TASK STATEMENT
Determine how many of the lines below include "export", then respond with that number and no other text.

TASK INPUTS
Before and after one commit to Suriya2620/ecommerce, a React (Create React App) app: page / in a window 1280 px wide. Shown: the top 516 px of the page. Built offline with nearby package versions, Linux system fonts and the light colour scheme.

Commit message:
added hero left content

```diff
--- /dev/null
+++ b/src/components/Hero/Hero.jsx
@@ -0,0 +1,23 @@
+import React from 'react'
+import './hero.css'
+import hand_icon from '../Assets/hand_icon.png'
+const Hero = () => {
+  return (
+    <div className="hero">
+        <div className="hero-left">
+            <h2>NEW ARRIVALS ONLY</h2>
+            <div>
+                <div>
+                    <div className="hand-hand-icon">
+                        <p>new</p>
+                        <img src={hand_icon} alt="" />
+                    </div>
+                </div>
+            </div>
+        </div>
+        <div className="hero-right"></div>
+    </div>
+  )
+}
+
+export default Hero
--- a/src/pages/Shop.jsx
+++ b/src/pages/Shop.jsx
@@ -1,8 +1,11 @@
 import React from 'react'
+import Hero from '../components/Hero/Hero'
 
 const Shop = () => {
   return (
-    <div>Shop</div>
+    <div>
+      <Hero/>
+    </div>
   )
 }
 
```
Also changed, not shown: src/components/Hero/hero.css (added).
==
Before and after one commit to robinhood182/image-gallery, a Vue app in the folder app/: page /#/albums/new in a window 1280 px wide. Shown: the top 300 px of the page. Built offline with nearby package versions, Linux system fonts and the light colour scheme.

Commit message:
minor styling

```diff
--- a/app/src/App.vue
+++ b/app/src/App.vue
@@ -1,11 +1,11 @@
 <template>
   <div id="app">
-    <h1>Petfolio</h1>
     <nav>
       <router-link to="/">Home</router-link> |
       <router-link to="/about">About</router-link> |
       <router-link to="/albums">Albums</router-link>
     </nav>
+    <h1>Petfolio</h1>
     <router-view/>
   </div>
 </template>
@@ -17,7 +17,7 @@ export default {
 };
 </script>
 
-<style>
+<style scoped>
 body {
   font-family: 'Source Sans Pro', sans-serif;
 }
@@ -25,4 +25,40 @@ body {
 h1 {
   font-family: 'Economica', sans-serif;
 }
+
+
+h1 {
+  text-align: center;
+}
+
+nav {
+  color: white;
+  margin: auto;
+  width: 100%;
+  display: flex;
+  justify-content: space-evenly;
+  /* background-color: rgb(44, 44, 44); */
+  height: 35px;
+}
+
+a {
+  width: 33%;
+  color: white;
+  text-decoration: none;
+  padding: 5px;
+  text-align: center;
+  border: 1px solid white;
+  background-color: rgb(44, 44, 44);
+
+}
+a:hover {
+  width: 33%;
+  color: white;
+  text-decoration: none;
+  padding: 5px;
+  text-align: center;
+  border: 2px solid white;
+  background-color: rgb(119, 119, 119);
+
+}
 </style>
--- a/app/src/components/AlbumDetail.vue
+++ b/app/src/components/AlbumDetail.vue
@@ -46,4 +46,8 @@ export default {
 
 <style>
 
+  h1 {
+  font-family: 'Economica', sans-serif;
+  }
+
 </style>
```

OUTPUT OF THE TASK
3